  • Landmarks of Britain: The Five Hundred Places That Made Our History (Hodder & Stoughton Ltd, 2006) (ISBN 0340735112)
  • The English House (Bloomsbury Publishing, 2008) (ISBN 0747577978)
  • Villages of Britain (Bloomsbury Publishing, 2010) (ISBN 9780747588726)
  • War Memorial (Viking, 2012) (ISBN 9780670921539)
  • An Exuberant Catalogue of Dreams: The Americans who Revived the Country House in Britain (Aurum Press, 2013) ISBN 9781781310946
  • The Birdcage (Cumulus, 2014) (ISBN 9780953664719)


  • The best buildings in Britain: a catalogue of grade 1 buildings and grade A churches in England, category A buildings in Scotland and Western Isles, grade 1 buildings and grade A churches in Wales / compiled by Iain Clark, Clive Aslet and Louise Nicholson; edited by Roger Coppen (Save Britain's Heritage, c1980)
  • Enchanted Forest: The Story of Stansted in Sussex (by The Earl of Bessborough, with Clive Aslet, Weidenfeld & Nicolson, 1984) (ISBN 0297784919)
  • A history of Elveden (Christie, Manson & Woods Ltd, Sale catalogue, 1984)
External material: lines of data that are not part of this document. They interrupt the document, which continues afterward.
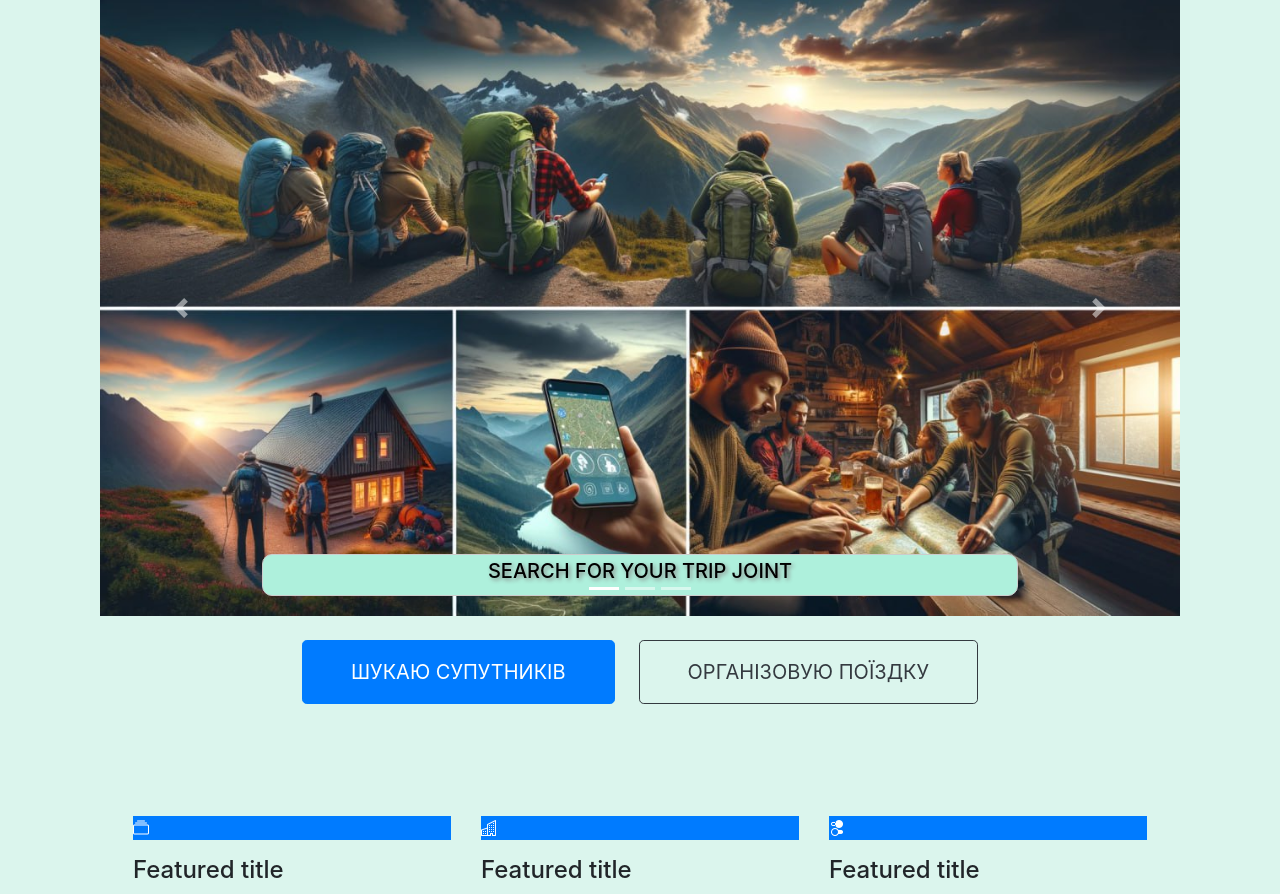
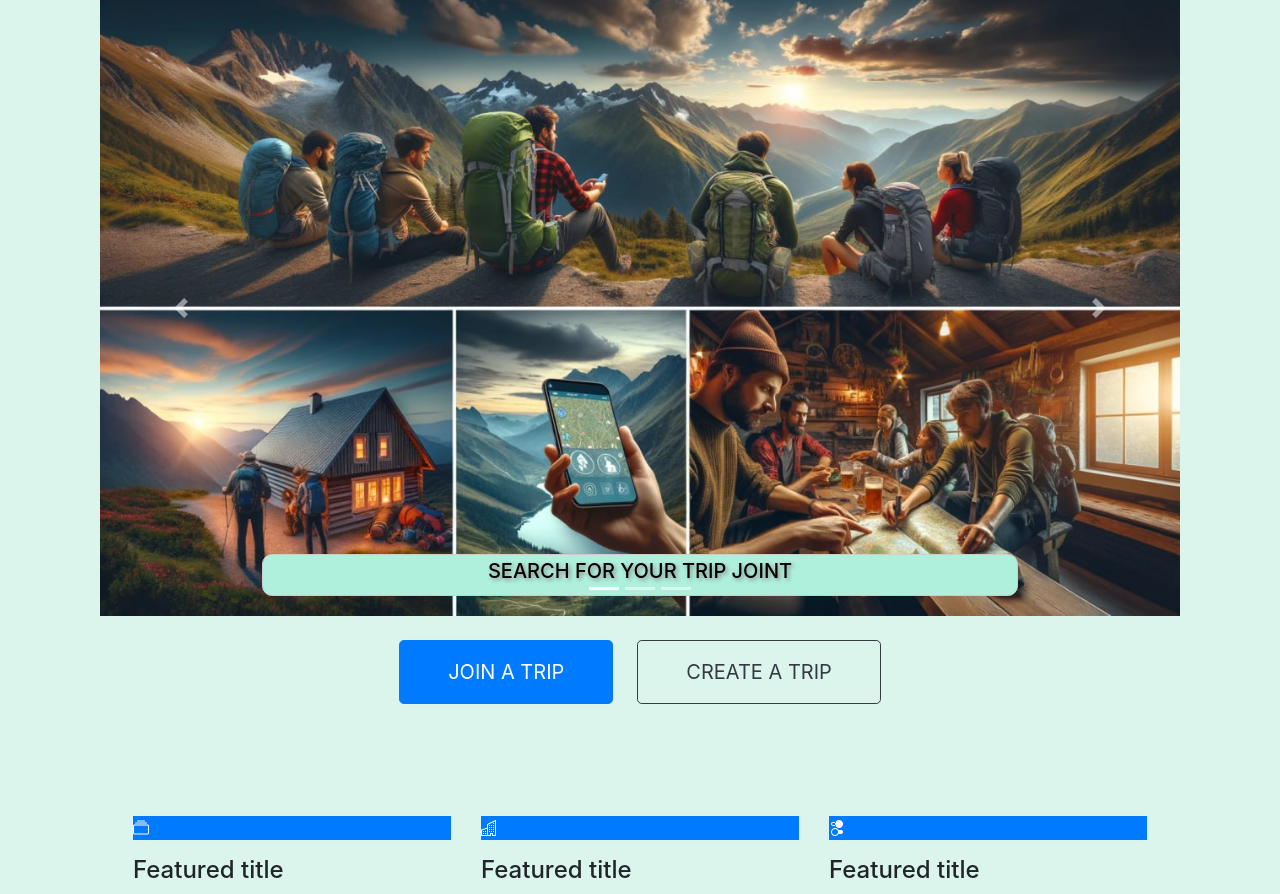
Before and after one commit to yurakuzo/mandry-app, a Django app: page / in a window 1280 px wide. Shown: the part 239-1133 px from the top of the page. Run offline with Django 4.2, Linux system fonts and the light colour scheme; parts of the project's set-up code (start-up, migrations or seed data) failed here and were passed over; some libraries are stand-ins or nearby versions; some web fonts are replaced.

Commit message:
SUP-48: Added redirection to create/join trip pages from main page

```diff
--- a/templates/index.html
+++ b/templates/index.html
@@ -62,8 +62,8 @@
     </div>
 
     <div class="d-grid gap-3 d-sm-flex justify-content-sm-center justify-content-xxl-start mb-3">
-        <a class="btn btn-primary btn-lg px-5 py-3 me-sm-3 fs-6 fw-bolder mr-4" href="{% url "create_trip" %}">ШУКАЮ СУПУТНИКІВ</a>
-        <a class="btn btn-outline-dark btn-lg px-5 py-3 fs-6 fw-bolder" href="#">ОРГАНІЗОВУЮ ПОЇЗДКУ</a>
+        <a class="btn btn-primary btn-lg px-5 py-3 me-sm-3 fs-6 fw-bolder mr-4" href={% url "all_trips" %}>JOIN A TRIP</a>
+        <a class="btn btn-outline-dark btn-lg px-5 py-3 fs-6 fw-bolder" href={% url "create_trip" %}>CREATE A TRIP</a>
     </div>
 
       <!-- Підключення скриптів Bootstrap JS та Popper.js -->
--- a/trip/urls.py
+++ b/trip/urls.py
@@ -13,4 +13,5 @@ urlpatterns = [
     path('all-trips/', AllTripsView.as_view(), name='all_trips'),
     path('edit-trip/<int:pk>/', TripUpdateView.as_view(), name='edit_trip'),
 
+
 ]
```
  1. ^ Clare Fisher (2 February 2006). "Clive Aslet takes on editor-at-large role on Country Life". Retrieved 21 May 2007.
  2. ^ "Mark Hedges appointed editor-in-chief of Country Life as Clive Aslet takes on editor-at-large role". 30 January 2006. Archived from the original on 24 July 2011. Retrieved 14 May 2009.
  3. ^ Michael Paraskos, 'Like Birdsong – only cheerful', in The Spectator, 4 August 2014. External Link[permanent dead link]

External links[edit]